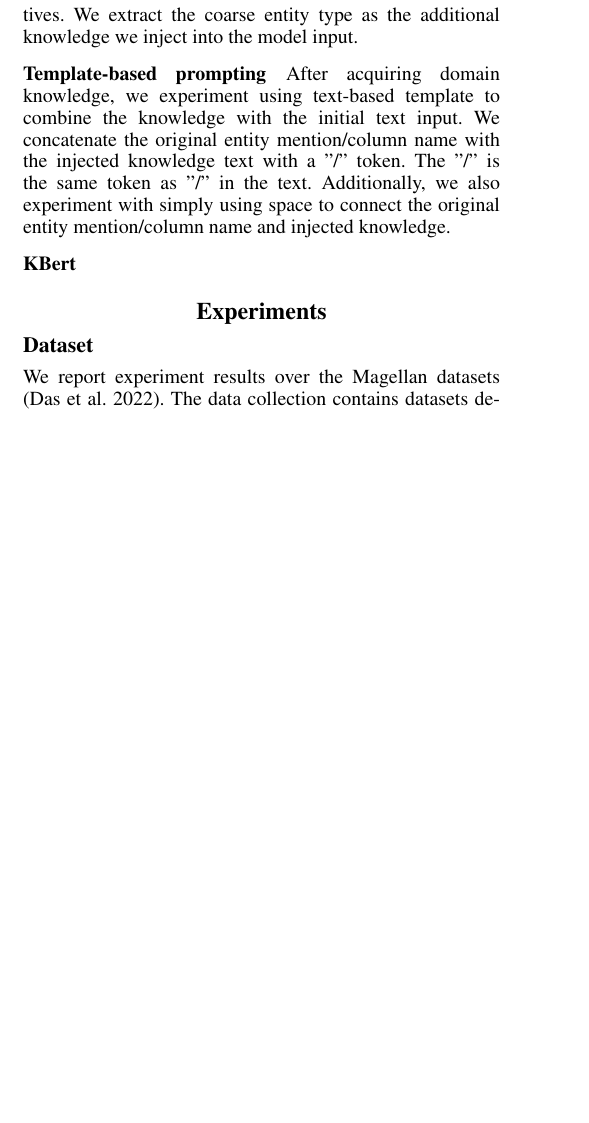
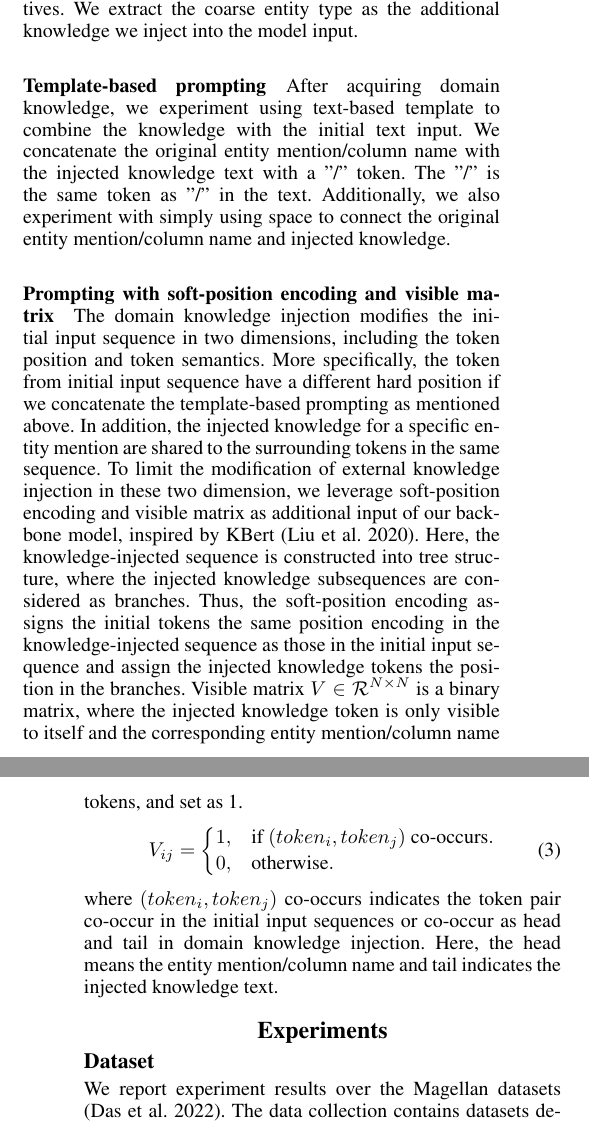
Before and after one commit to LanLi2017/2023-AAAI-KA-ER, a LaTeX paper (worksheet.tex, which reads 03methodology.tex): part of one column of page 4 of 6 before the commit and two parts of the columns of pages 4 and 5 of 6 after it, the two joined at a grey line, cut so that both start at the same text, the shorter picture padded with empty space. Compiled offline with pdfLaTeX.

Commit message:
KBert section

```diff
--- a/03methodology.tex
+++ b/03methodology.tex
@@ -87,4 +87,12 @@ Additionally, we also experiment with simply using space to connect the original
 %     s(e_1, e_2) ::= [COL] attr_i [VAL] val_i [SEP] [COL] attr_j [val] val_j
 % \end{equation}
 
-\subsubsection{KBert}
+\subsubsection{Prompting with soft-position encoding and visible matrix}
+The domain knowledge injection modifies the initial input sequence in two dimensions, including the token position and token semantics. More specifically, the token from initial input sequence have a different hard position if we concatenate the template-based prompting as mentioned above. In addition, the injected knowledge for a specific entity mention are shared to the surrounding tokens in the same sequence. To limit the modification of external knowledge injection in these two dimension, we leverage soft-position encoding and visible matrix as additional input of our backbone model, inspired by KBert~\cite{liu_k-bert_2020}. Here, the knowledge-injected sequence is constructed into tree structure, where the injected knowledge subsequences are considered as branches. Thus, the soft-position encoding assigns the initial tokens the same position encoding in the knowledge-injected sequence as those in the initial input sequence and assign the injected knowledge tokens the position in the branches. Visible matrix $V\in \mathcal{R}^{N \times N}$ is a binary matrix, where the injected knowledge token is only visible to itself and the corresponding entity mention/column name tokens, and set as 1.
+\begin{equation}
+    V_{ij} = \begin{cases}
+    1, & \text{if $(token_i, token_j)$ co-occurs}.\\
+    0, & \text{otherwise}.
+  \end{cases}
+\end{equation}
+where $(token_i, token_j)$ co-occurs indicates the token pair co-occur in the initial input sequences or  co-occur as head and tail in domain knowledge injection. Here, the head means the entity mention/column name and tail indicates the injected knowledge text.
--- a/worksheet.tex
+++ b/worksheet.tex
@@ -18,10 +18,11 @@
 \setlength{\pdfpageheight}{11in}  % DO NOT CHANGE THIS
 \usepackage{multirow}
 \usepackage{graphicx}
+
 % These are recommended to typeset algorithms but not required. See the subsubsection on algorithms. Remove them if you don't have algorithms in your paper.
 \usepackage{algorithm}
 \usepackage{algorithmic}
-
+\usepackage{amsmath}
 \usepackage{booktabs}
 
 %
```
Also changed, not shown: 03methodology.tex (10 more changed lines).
# # # # #
Every record should come back exactly as it is, though none of the pictures should.

Before and after one commit to LanLi2017/2023-AAAI-KA-ER, a LaTeX paper (worksheet.tex, which reads 03methodology.tex): part of one column of page 4 of 6 before the commit and two parts of the columns of pages 4 and 5 of 6 after it, the two joined at a grey line, cut so that both start at the same text, the shorter picture padded with empty space. Compiled offline with pdfLaTeX.

Commit message:
KBert section

```diff
--- a/03methodology.tex
+++ b/03methodology.tex
@@ -87,4 +87,12 @@ Additionally, we also experiment with simply using space to connect the original
 %     s(e_1, e_2) ::= [COL] attr_i [VAL] val_i [SEP] [COL] attr_j [val] val_j
 % \end{equation}
 
-\subsubsection{KBert}
+\subsubsection{Prompting with soft-position encoding and visible matrix}
+The domain knowledge injection modifies the initial input sequence in two dimensions, including the token position and token semantics. More specifically, the token from initial input sequence have a different hard position if we concatenate the template-based prompting as mentioned above. In addition, the injected knowledge for a specific entity mention are shared to the surrounding tokens in the same sequence. To limit the modification of external knowledge injection in these two dimension, we leverage soft-position encoding and visible matrix as additional input of our backbone model, inspired by KBert~\cite{liu_k-bert_2020}. Here, the knowledge-injected sequence is constructed into tree structure, where the injected knowledge subsequences are considered as branches. Thus, the soft-position encoding assigns the initial tokens the same position encoding in the knowledge-injected sequence as those in the initial input sequence and assign the injected knowledge tokens the position in the branches. Visible matrix $V\in \mathcal{R}^{N \times N}$ is a binary matrix, where the injected knowledge token is only visible to itself and the corresponding entity mention/column name tokens, and set as 1.
+\begin{equation}
+    V_{ij} = \begin{cases}
+    1, & \text{if $(token_i, token_j)$ co-occurs}.\\
+    0, & \text{otherwise}.
+  \end{cases}
+\end{equation}
+where $(token_i, token_j)$ co-occurs indicates the token pair co-occur in the initial input sequences or  co-occur as head and tail in domain knowledge injection. Here, the head means the entity mention/column name and tail indicates the injected knowledge text.
--- a/worksheet.tex
+++ b/worksheet.tex
@@ -18,10 +18,11 @@
 \setlength{\pdfpageheight}{11in}  % DO NOT CHANGE THIS
 \usepackage{multirow}
 \usepackage{graphicx}
+
 % These are recommended to typeset algorithms but not required. See the subsubsection on algorithms. Remove them if you don't have algorithms in your paper.
 \usepackage{algorithm}
 \usepackage{algorithmic}
-
+\usepackage{amsmath}
 \usepackage{booktabs}
 
 %
```
Also changed, not shown: 03methodology.tex (10 more changed lines).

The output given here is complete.